After a six-year hiatus, U.S. President Joe Biden last week resumed the 22-year-old tradition of hosting an Eid celebration at the White House.
“Muslims make our nation stronger every single day, even as they still face real challenges and threats in our society, including targeted violence and Islamophobia that exists,” Biden told a group of prominent Muslims.
Biden’s comments marked a significant change of tone from his predecessor, Donald Trump, who said in 2016, “I think Islam hates us.”
Trump did not host a White House Eid celebration while president, though he did issue statements marking the annual Muslim festival and invited diplomats from Muslim-majority nations to the White House for iftar dinner during Ramadan in 2018 and 2019.
The shift in the White House’s tone comes at a time when U.S. Muslims fear Islamophobia is on the rise.
Last week, the Council on American-Islamic Relations (CAIR) reported a 9% increase in the number of civil rights complaints it received from Muslims in the United States since 2020.
“CAIR received a total of 6,720 complaints nationwide involving a range of issues including immigration and travel, discrimination, law enforcement and government overreach, hate and bias incidents, incarceree rights, school incidents, and anti-BDS/free speech,” the report said. BDS refers to the Boycott-Divestment-Sanctions movement that seeks to advance social change through economic pressure.
Huzaifa Shahbaz, an author of the report, told VOA the rise in complaints about Islamophobia coincided with the lifting of COVID-related restrictions and the reopening of workplaces, worship centers and restaurants.
Others echo CAIR’s findings and point to other reasons as well.
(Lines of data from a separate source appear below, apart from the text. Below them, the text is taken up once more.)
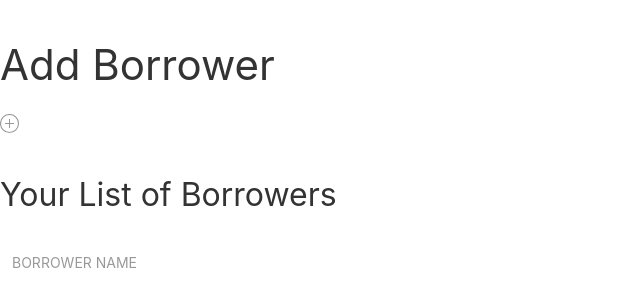
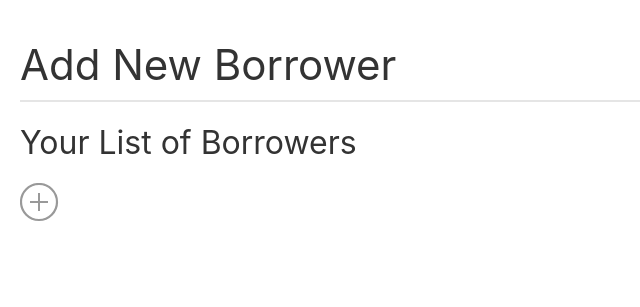
Before and after one commit to jeff-eng/Commune, a Django app: page /add-borrower in a window 1280 px wide. Shown: the part 80-387 px from the top of the page, without its empty margins (0-640 px from the left). Run offline with Django 3.2, Linux system fonts and the light colour scheme; lists and menus that the app fills with data are empty.

Commit message:
Used map function in the getBorrowerList() method and changed to a list from a table. Tweaked HTML.

```diff
--- a/inventory/api/serializers.py
+++ b/inventory/api/serializers.py
@@ -28,6 +28,7 @@ class AssetSerializer(serializers.ModelSerializer):
     borrower = BorrowerSerializer(allow_null=True, read_only=True)
     condition = serializers.ChoiceField(choices=Asset.CONDITION_TYPE, default='g')
     owner = serializers.ReadOnlyField(source='owner.username')
+    return_date = serializers.DateField(allow_null=True)
 
     class Meta:
         model = Asset
@@ -39,6 +40,7 @@ class AssetSerializer(serializers.ModelSerializer):
                   'condition',
                   'category',
                   'borrower',
+                  'return_date',
                   'is_dueback',
         )
 
--- a/inventory/templates/inventory/add_asset.html
+++ b/inventory/templates/inventory/add_asset.html
@@ -3,7 +3,7 @@
 {% block title %}Add Asset{% endblock%}
 
 {% block main %}
-<h1>Add New Asset</h1>
+<h1 class="uk-margin-left uk-heading-divider">Add New Asset</h1>
 
 <div class="uk-margin-left uk-margin-right">
     <form id="asset-create-form" class="uk-form-horizontal" uk-grid action="" method="POST">
--- a/inventory/templates/inventory/add_borrower.html
+++ b/inventory/templates/inventory/add_borrower.html
@@ -3,8 +3,7 @@
 {% block title%}Add Borrower{% endblock %}
 
 {% block main %}
-<h1>Add Borrower</h1>
-<a href="#add-borrower-modal" id="add-borrower-btn" class="uk-icon-link" uk-icon="plus-circle" uk-toggle></a>
+<h1 class="uk-margin-left uk-heading-divider">Add New Borrower</h1>
 <div id="add-borrower-modal" uk-modal>
 <div class="uk-modal-dialog uk-modal-body">
 <div class="uk-margin-left uk-margin-right">
@@ -20,21 +19,17 @@
         </div>
         <div class="uk-margin-left uk-margin-right">
             <button class="uk-button uk-button-default uk-modal-close" type="button">Cancel</button>
-            <input id="borrower-submit" type="submit" class="uk-button uk-button-primary uk-margin-auto-right" name="create" data-pk="{{ user.id }}" value="Add">
+            <input id="borrower-submit" class="uk-button uk-button-primary uk-margin-auto-right" uk-toggle="target: #add-borrower-modal" type="submit" name="create" data-pk="{{ user.id }}" value="Add">
         </div>
     </form>
 </div>
 </div>
 </div>
-<h2>Your List of Borrowers</h2>
-<table id="borrower-table" class="uk-table uk-table-divider">
-    <thead>
-        <tr>
-            <th>Borrower Name</th>
-        </tr>
-    </thead>
-</table>
-
+<div class="uk-margin-left uk-margin-right">
+    <h2>Your List of Borrowers</h2>
+    <ul id="borrower-list" class="uk-list uk-list-divider"></ul>
+    <a href="#add-borrower-modal" id="add-borrower-btn" class="uk-icon-link" uk-icon="icon: plus-circle; ratio: 2" uk-tooltip="title: Add New Borrower to List; pos: right" uk-toggle></a>
+</div>
 {% endblock %}
 
 {% block javascript %}
```
Also changed, not shown: inventory/static/js/app.js (+32 -18 lines).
“Over the last year, we’ve seen racism in the United States rise across the board as a consequence of the pandemic, the intensification of white supremacist groups, political polarization, and even though we have Trump out of the office, this rising climate of racism is still feeding the Islamophobia that exists really heavily in the United States,” said Khaled Beydoun, a law professor at Wayne State University.